Yesterday's post contained three questions relating to baseball's rules.
How did you do? Here are the questions and the answers along with a brief explanation.
Question #1: With a man on first, the batter hits a grounder to second. The second-baseman fields the ball with his bare hand and, without transferring the ball to the glove, tags second base. He then throws wide to first base. The first-baseman gets the ball with his bare hand, then tags the runner with his glove (still holding the ball in his bare hand). What’s the call?
Answer: The runner at second is out, the runner at first is safe.
When tagging the base, the fielder only has to have control of the ball and be touching the bag. When tagging a runner, the fielder has to either tag him with the ball or the gloved hand with the ball in it.
Question #2: There’s a man on first with one out. The batter hits a grounder to first, but the runner freezes and doesn’t move off of first base. What does the first-baseman have to do to get a double-play?
Answer: Tag the runner, then touch the base. Specifically in that order.
Once the grounder is hit, first base belongs to the batter. But if the first-baseman touches the bag or tags the batter before getting the runner out, the runner can safely stay on first base. So he has to tag out the runner then get the batter out.
Question#3: True or false: A pitcher can get called for a balk when the bases are empty.
By definition, there must be a runner on base for there to be a balk. Generally, when a pitcher does something that would be a balk, but there are no runners, it is a "no call." If the pitch is not delivered, it's nothing. If the pitch is delivered, it's live and in play, unless it's an illegal pitch (and we'll leave what constitutes an illegal pitch for another time).
Thanks for playing. Now ...

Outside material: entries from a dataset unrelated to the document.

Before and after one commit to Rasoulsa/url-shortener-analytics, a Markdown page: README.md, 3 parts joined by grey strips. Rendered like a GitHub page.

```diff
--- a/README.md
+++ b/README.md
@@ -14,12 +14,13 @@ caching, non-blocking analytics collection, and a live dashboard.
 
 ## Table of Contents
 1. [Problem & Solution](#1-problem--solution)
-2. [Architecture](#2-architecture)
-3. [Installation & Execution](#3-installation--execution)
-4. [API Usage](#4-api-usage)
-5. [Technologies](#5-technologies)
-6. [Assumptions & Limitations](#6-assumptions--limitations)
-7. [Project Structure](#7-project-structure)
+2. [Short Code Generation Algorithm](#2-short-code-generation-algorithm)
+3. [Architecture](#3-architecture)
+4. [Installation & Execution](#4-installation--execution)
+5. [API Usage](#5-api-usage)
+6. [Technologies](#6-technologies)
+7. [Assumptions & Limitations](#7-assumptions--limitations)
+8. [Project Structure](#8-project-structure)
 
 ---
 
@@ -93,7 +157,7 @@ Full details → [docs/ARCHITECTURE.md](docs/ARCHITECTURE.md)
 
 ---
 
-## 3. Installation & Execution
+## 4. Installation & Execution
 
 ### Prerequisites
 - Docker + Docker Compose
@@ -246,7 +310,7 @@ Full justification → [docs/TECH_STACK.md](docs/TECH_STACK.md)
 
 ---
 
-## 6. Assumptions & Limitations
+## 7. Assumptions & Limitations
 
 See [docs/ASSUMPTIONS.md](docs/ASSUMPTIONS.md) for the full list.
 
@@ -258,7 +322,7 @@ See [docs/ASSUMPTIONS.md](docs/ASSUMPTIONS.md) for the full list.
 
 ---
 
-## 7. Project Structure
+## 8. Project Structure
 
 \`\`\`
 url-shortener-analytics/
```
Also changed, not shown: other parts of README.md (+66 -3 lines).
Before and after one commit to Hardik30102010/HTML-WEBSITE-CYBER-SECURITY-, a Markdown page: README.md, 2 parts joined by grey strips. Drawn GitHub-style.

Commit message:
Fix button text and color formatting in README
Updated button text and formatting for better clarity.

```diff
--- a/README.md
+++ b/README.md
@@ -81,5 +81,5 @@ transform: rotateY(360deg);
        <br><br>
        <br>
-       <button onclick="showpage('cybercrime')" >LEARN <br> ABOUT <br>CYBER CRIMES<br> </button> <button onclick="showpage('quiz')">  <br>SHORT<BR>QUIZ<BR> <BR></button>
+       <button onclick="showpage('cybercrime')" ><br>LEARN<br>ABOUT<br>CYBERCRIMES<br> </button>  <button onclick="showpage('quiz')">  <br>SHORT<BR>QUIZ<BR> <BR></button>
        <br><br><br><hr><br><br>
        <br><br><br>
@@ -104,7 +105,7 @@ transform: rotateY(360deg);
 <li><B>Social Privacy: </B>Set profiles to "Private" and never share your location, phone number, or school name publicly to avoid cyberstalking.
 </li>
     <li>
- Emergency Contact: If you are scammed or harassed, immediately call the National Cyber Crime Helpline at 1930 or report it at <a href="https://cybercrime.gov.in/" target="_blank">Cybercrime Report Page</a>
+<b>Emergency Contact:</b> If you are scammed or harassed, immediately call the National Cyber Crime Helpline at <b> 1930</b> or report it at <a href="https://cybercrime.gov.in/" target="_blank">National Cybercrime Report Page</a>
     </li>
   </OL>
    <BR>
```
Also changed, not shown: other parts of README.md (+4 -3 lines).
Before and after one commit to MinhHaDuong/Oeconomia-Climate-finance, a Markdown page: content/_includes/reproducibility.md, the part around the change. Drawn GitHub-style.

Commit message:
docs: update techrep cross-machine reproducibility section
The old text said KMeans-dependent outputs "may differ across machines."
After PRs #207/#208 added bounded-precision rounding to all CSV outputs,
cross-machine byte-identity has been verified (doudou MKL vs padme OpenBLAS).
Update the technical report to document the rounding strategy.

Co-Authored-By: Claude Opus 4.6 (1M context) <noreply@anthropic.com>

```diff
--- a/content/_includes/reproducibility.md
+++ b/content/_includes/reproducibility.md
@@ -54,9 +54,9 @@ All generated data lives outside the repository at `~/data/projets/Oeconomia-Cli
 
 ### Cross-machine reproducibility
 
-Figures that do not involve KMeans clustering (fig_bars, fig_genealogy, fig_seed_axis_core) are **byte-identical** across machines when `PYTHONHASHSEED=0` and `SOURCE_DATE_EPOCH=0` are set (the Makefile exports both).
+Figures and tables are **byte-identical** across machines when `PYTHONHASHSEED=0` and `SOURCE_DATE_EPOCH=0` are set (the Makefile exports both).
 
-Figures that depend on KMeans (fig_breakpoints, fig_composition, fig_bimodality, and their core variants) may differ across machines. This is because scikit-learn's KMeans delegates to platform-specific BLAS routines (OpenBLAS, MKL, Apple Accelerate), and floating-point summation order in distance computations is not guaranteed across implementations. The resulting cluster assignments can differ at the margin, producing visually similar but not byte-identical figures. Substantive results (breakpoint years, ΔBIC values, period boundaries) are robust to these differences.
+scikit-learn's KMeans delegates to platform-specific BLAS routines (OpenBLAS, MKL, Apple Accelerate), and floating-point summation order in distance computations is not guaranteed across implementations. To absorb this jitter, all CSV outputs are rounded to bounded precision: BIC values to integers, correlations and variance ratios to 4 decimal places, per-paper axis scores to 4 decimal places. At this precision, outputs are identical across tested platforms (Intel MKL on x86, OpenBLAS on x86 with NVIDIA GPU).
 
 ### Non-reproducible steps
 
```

Photo: Oriole Park at Camden Yards in Baltimore, Maryland, is the best baseball-only stadium in the world (in my totally biased opinion). It's just a short walk away from Babe Ruth's birthplace.